Dr. Keller in Zurich has more mundane concerns. …
One morning recently, he stood by a field near Zurich where the three-year trial with transgenic wheat is under way. His observations suggest that the transgenic wheat does well in the wild. Yet Dr. Keller’s troubles aren’t over.
In June, about 35 members of a group opposed to the genetic modification of crops, invaded the test field. Clad in white overalls and masks, they scythed and trampled the plants, causing plenty of damage.
“They just cut them,” says Dr. Keller, gesturing to wheat stumps left in the field. “Where’s the dignity in that?”
It is easy to make fun of the lunacy here. Yet it is not half as crazy as it is a logical outgrowth of decisions made long ago.
When western civilization became uncomfortable with religion… when it became unwilling to see the world through a traditional Judeo/Christian lens… when it no longer believed that there was such a thing as a soul… it was left to look for alternative explanations.
Initially the argument was that value comes from possessing intellectual abilities that make one a rational being — a person. It was just a small step from this to a belief that profoundly mentally retarded people, for example, have no rights as a person. Peter Singer, a bioethics professor at Princeton, has made the case that killing an infant is nowhere near as serious a moral issue as killing an adult. Singer argues that infants simply lack all theessential characteristics to be deemed "persons" — “rationality, autonomy, and self-consciousness” — and as such “simply killing an infant is never equivalent to killing a person.”
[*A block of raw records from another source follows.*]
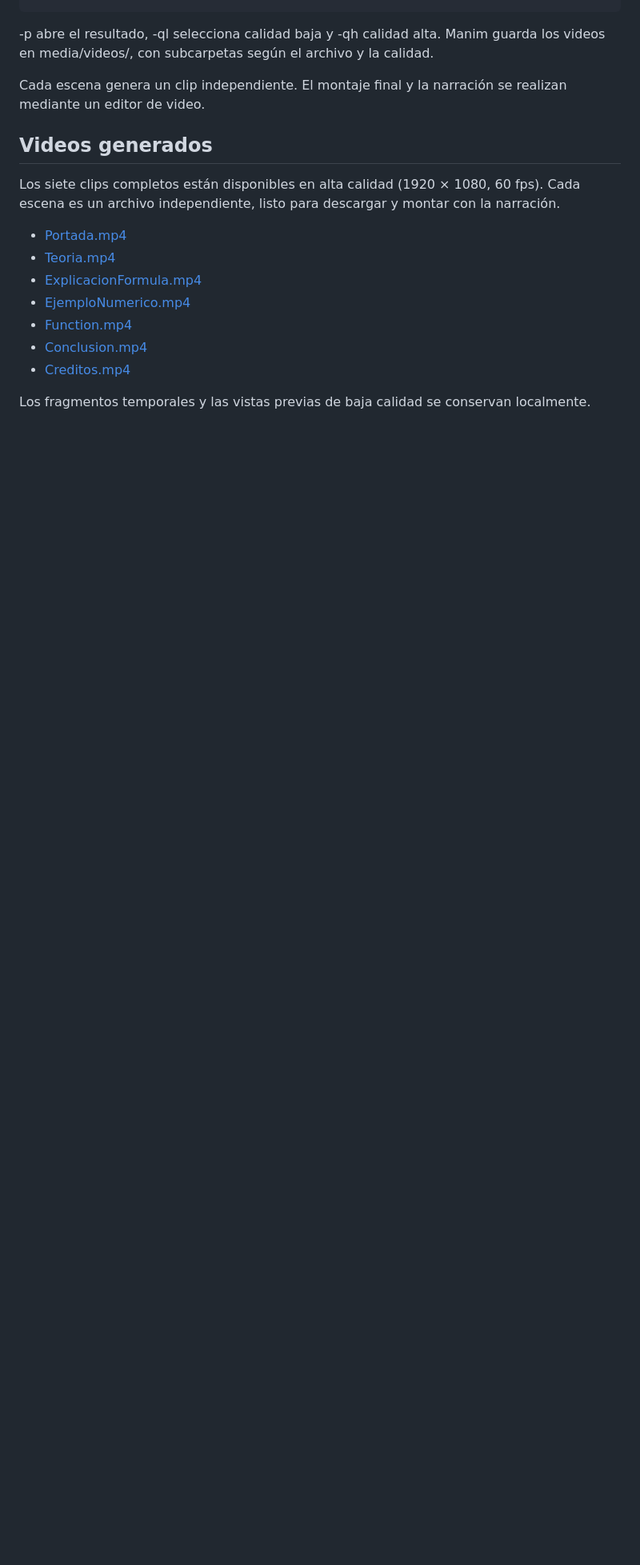
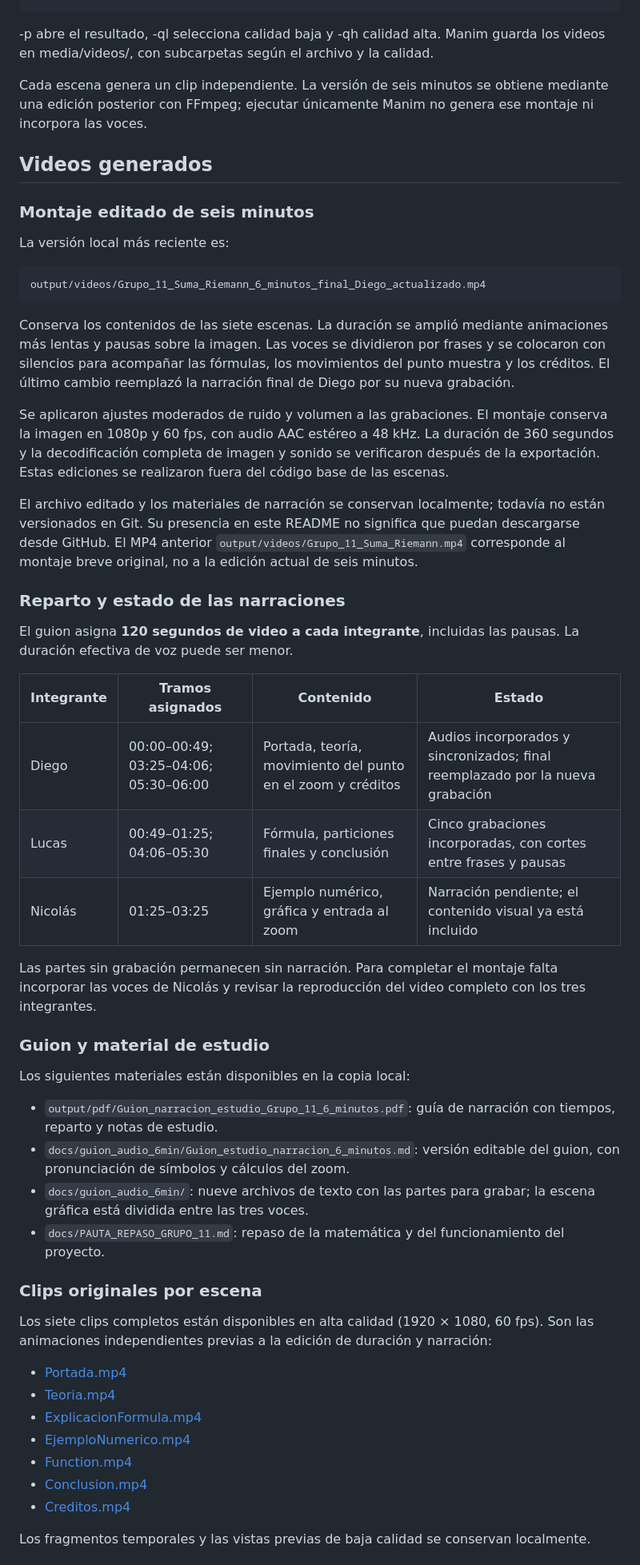
Before and after one commit to nikitsz/EID-calculo-intermedio, a Markdown page: README.md, the part around one of its changes. Shown at 80% size. Drawn GitHub-style; blank space fills up the shorter version.

Commit message:
docs: actualizar README con montaje de seis minutos y narraciones

```diff
--- a/README.md
+++ b/README.md
@@ -137,11 +140,48 @@ uv run python -m manim -qh src/eid_calculo_intermedio/escenas.py Portada Teoria
 
 -p abre el resultado, -ql selecciona calidad baja y -qh calidad alta. Manim guarda los videos en media/videos/, con subcarpetas según el archivo y la calidad.
 
-Cada escena genera un clip independiente. El montaje final y la narración se realizan mediante un editor de video.
+Cada escena genera un clip independiente. La versión de seis minutos se obtiene mediante una edición posterior con FFmpeg; ejecutar únicamente Manim no genera ese montaje ni incorpora las voces.
 
 ## Videos generados
 
-Los siete clips completos están disponibles en alta calidad (1920 × 1080, 60 fps). Cada escena es un archivo independiente, listo para descargar y montar con la narración.
+### Montaje editado de seis minutos
+
+La versión local más reciente es:
+
+~~~text
+output/videos/Grupo_11_Suma_Riemann_6_minutos_final_Diego_actualizado.mp4
+~~~
+
+Conserva los contenidos de las siete escenas. La duración se amplió mediante animaciones más lentas y pausas sobre la imagen. Las voces se dividieron por frases y se colocaron con silencios para acompañar las fórmulas, los movimientos del punto muestra y los créditos. El último cambio reemplazó la narración final de Diego por su nueva grabación.
+
+Se aplicaron ajustes moderados de ruido y volumen a las grabaciones. El montaje conserva la imagen en 1080p y 60 fps, con audio AAC estéreo a 48 kHz. La duración de 360 segundos y la decodificación completa de imagen y sonido se verificaron después de la exportación. Estas ediciones se realizaron fuera del código base de las escenas.
+
+El archivo editado y los materiales de narración se conservan localmente; todavía no están versionados en Git. Su presencia en este README no significa que puedan descargarse desde GitHub. El MP4 anterior `output/videos/Grupo_11_Suma_Riemann.mp4` corresponde al montaje breve original, no a la edición actual de seis minutos.
+
+### Reparto y estado de las narraciones
+
+El guion asigna **120 segundos de video a cada integrante**, incluidas las pausas. La duración efectiva de voz puede ser menor.
+
+| Integrante | Tramos asignados | Contenido | Estado |
+| --- | --- | --- | --- |
+| Diego | 00:00–00:49; 03:25–04:06; 05:30–06:00 | Portada, teoría, movimiento del punto en el zoom y créditos | Audios incorporados y sincronizados; final reemplazado por la nueva grabación |
+| Lucas | 00:49–01:25; 04:06–05:30 | Fórmula, particiones finales y conclusión | Cinco grabaciones incorporadas, con cortes entre frases y pausas |
+| Nicolás | 01:25–03:25 | Ejemplo numérico, gráfica y entrada al zoom | Narración pendiente; el contenido visual ya está incluido |
+
+Las partes sin grabación permanecen sin narración. Para completar el montaje falta incorporar las voces de Nicolás y revisar la reproducción del video completo con los tres integrantes.
+
+### Guion y material de estudio
+
+Los siguientes materiales están disponibles en la copia local:
+
+- `output/pdf/Guion_narracion_estudio_Grupo_11_6_minutos.pdf`: guía de narración con tiempos, reparto y notas de estudio.
+- `docs/guion_audio_6min/Guion_estudio_narracion_6_minutos.md`: versión editable del guion, con pronunciación de símbolos y cálculos del zoom.
+- `docs/guion_audio_6min/`: nueve archivos de texto con las partes para grabar; la escena gráfica está dividida entre las tres voces.
+- `docs/PAUTA_REPASO_GRUPO_11.md`: repaso de la matemática y del funcionamiento del proyecto.
+
+### Clips originales por escena
+
+Los siete clips completos están disponibles en alta calidad (1920 × 1080, 60 fps). Son las animaciones independientes previas a la edición de duración y narración:
 
 - [Portada.mp4](media/videos/escenas/1080p60/Portada.mp4)
 - [Teoria.mp4](media/videos/escenas/1080p60/Teoria.mp4)
```
Also changed, not shown: other parts of README.md (+28 -14 lines).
Even this claim, though, is a thin reed to lean on. After all, on what basis do we exalt cognitive abilities? Why are these traits more important or valued than physical strength? This is the soil in which the animal rights movement grows. When initially passed, our many laws preventing cruelty to animals were not focused on concerns about animal well-being, they were focused on the notion that it is dehumanizing to be cruel to animals, and if we inure ourselves with such cruelty, surely we will be cruel to men next.
The animal rights movement changed this around. Animals now have rights of their own and human beings have no right to transgress them.
Yet, once again, this is not a distinction likely to hold. Why should it matter that one is an animal as opposed to a vegetable? Why is sentience a morally significant factor? Aren’t we just valuing it because we possess it?
So as night follows day we find people thinking as this Swiss law reflects. Not so much because sensible people actually believe that plants have rights, but because these same sophisticated people would feel ridiculous saying that God ordained something else, they would think themselves brutish if they said that humans get to rule because humans can… in effect they have lost the ability to defend their own civilization.
The irony is that these exquisitely sensitive and morally aware people will one day be crushed by barbarians who will care not a whit for these values. There is something profoundly troubling about a culture that so values tolerance that it allows itself to be destroyed by the intolerant.
You can read the report, The Dignity of Living Beings with Regard to Plants: Moral Consideration of Plants for Their Own Sake right here.